## What this task involves
Output all entries precisely.

*** Opening of Excerpted data ***

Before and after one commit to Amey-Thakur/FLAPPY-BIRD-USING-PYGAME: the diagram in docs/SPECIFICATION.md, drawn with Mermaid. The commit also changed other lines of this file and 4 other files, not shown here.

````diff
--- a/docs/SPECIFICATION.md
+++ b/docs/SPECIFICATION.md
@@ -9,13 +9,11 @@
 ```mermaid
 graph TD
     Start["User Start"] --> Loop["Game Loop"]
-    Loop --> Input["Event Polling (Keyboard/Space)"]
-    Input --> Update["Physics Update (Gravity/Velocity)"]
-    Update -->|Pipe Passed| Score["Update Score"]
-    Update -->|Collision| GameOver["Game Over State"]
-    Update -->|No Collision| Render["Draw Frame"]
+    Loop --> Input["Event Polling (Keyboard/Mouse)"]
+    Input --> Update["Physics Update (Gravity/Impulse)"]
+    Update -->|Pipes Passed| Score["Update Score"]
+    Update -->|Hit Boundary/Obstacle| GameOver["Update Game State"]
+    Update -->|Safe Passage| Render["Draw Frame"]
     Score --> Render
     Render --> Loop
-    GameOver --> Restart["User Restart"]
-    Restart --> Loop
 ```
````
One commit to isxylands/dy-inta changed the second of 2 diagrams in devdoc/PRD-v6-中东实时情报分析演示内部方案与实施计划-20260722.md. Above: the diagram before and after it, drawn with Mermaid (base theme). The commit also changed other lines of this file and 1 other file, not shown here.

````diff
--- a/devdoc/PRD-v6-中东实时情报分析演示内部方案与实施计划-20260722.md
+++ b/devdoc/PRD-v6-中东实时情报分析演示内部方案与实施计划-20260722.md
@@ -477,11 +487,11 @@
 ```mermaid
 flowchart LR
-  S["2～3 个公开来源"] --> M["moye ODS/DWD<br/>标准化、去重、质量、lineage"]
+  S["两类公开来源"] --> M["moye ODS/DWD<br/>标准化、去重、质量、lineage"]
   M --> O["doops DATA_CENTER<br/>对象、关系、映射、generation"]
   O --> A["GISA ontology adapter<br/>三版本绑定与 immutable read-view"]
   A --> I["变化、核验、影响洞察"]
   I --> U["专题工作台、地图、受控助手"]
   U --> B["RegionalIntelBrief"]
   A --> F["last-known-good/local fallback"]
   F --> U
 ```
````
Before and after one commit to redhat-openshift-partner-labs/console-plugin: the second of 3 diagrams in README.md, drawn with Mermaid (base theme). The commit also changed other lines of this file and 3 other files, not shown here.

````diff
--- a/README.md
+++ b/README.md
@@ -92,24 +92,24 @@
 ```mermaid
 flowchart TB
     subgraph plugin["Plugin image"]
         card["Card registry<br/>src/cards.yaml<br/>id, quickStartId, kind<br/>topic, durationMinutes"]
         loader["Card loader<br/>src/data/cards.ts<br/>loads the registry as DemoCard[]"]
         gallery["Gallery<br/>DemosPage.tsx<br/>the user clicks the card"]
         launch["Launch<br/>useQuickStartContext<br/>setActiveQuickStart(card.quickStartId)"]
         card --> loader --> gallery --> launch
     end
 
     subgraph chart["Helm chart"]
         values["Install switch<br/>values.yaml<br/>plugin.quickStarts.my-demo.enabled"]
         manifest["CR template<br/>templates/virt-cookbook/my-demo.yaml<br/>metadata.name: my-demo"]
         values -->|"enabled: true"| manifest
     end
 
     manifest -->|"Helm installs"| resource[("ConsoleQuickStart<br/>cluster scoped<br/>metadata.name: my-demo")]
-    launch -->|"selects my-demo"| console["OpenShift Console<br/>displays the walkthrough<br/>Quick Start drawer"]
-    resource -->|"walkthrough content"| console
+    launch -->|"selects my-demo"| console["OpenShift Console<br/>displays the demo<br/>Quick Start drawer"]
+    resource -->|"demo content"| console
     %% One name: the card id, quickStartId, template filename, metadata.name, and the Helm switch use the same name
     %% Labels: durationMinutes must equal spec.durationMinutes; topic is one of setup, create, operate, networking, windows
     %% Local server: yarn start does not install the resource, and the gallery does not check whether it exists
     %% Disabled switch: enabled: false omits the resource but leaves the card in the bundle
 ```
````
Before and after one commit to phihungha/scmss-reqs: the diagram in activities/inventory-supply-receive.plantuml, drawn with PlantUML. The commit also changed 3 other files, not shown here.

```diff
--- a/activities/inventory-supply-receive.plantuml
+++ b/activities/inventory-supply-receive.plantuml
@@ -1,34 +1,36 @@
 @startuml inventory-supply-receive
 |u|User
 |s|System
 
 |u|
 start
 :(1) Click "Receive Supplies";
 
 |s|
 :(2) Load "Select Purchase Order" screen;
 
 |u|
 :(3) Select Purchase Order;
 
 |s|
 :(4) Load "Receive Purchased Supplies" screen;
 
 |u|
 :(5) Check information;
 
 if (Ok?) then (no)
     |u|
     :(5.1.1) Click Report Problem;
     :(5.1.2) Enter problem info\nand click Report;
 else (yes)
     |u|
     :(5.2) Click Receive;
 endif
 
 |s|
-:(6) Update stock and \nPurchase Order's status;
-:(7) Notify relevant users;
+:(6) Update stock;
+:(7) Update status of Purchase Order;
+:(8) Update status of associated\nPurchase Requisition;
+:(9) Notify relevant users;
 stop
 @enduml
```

*** Close of Excerpted data ***

## Answer to this problem
Before and after one commit to Amey-Thakur/FLAPPY-BIRD-USING-PYGAME: the diagram in docs/SPECIFICATION.md, drawn with Mermaid. The commit also changed other lines of this file and 4 other files, not shown here.

````diff
--- a/docs/SPECIFICATION.md
+++ b/docs/SPECIFICATION.md
@@ -9,13 +9,11 @@
 ```mermaid
 graph TD
     Start["User Start"] --> Loop["Game Loop"]
-    Loop --> Input["Event Polling (Keyboard/Space)"]
-    Input --> Update["Physics Update (Gravity/Velocity)"]
-    Update -->|Pipe Passed| Score["Update Score"]
-    Update -->|Collision| GameOver["Game Over State"]
-    Update -->|No Collision| Render["Draw Frame"]
+    Loop --> Input["Event Polling (Keyboard/Mouse)"]
+    Input --> Update["Physics Update (Gravity/Impulse)"]
+    Update -->|Pipes Passed| Score["Update Score"]
+    Update -->|Hit Boundary/Obstacle| GameOver["Update Game State"]
+    Update -->|Safe Passage| Render["Draw Frame"]
     Score --> Render
     Render --> Loop
-    GameOver --> Restart["User Restart"]
-    Restart --> Loop
 ```
````
One commit to isxylands/dy-inta changed the second of 2 diagrams in devdoc/PRD-v6-中东实时情报分析演示内部方案与实施计划-20260722.md. Above: the diagram before and after it, drawn with Mermaid (base theme). The commit also changed other lines of this file and 1 other file, not shown here.

````diff
--- a/devdoc/PRD-v6-中东实时情报分析演示内部方案与实施计划-20260722.md
+++ b/devdoc/PRD-v6-中东实时情报分析演示内部方案与实施计划-20260722.md
@@ -477,11 +487,11 @@
 ```mermaid
 flowchart LR
-  S["2～3 个公开来源"] --> M["moye ODS/DWD<br/>标准化、去重、质量、lineage"]
+  S["两类公开来源"] --> M["moye ODS/DWD<br/>标准化、去重、质量、lineage"]
   M --> O["doops DATA_CENTER<br/>对象、关系、映射、generation"]
   O --> A["GISA ontology adapter<br/>三版本绑定与 immutable read-view"]
   A --> I["变化、核验、影响洞察"]
   I --> U["专题工作台、地图、受控助手"]
   U --> B["RegionalIntelBrief"]
   A --> F["last-known-good/local fallback"]
   F --> U
 ```
````
Before and after one commit to redhat-openshift-partner-labs/console-plugin: the second of 3 diagrams in README.md, drawn with Mermaid (base theme). The commit also changed other lines of this file and 3 other files, not shown here.

````diff
--- a/README.md
+++ b/README.md
@@ -92,24 +92,24 @@
 ```mermaid
 flowchart TB
     subgraph plugin["Plugin image"]
         card["Card registry<br/>src/cards.yaml<br/>id, quickStartId, kind<br/>topic, durationMinutes"]
         loader["Card loader<br/>src/data/cards.ts<br/>loads the registry as DemoCard[]"]
         gallery["Gallery<br/>DemosPage.tsx<br/>the user clicks the card"]
         launch["Launch<br/>useQuickStartContext<br/>setActiveQuickStart(card.quickStartId)"]
         card --> loader --> gallery --> launch
     end
 
     subgraph chart["Helm chart"]
         values["Install switch<br/>values.yaml<br/>plugin.quickStarts.my-demo.enabled"]
         manifest["CR template<br/>templates/virt-cookbook/my-demo.yaml<br/>metadata.name: my-demo"]
         values -->|"enabled: true"| manifest
     end
 
     manifest -->|"Helm installs"| resource[("ConsoleQuickStart<br/>cluster scoped<br/>metadata.name: my-demo")]
-    launch -->|"selects my-demo"| console["OpenShift Console<br/>displays the walkthrough<br/>Quick Start drawer"]
-    resource -->|"walkthrough content"| console
+    launch -->|"selects my-demo"| console["OpenShift Console<br/>displays the demo<br/>Quick Start drawer"]
+    resource -->|"demo content"| console
     %% One name: the card id, quickStartId, template filename, metadata.name, and the Helm switch use the same name
     %% Labels: durationMinutes must equal spec.durationMinutes; topic is one of setup, create, operate, networking, windows
     %% Local server: yarn start does not install the resource, and the gallery does not check whether it exists
     %% Disabled switch: enabled: false omits the resource but leaves the card in the bundle
 ```
````
Before and after one commit to phihungha/scmss-reqs: the diagram in activities/inventory-supply-receive.plantuml, drawn with PlantUML. The commit also changed 3 other files, not shown here.

```diff
--- a/activities/inventory-supply-receive.plantuml
+++ b/activities/inventory-supply-receive.plantuml
@@ -1,34 +1,36 @@
 @startuml inventory-supply-receive
 |u|User
 |s|System
 
 |u|
 start
 :(1) Click "Receive Supplies";
 
 |s|
 :(2) Load "Select Purchase Order" screen;
 
 |u|
 :(3) Select Purchase Order;
 
 |s|
 :(4) Load "Receive Purchased Supplies" screen;
 
 |u|
 :(5) Check information;
 
 if (Ok?) then (no)
     |u|
     :(5.1.1) Click Report Problem;
     :(5.1.2) Enter problem info\nand click Report;
 else (yes)
     |u|
     :(5.2) Click Receive;
 endif
 
 |s|
-:(6) Update stock and \nPurchase Order's status;
-:(7) Notify relevant users;
+:(6) Update stock;
+:(7) Update status of Purchase Order;
+:(8) Update status of associated\nPurchase Requisition;
+:(9) Notify relevant users;
 stop
 @enduml
```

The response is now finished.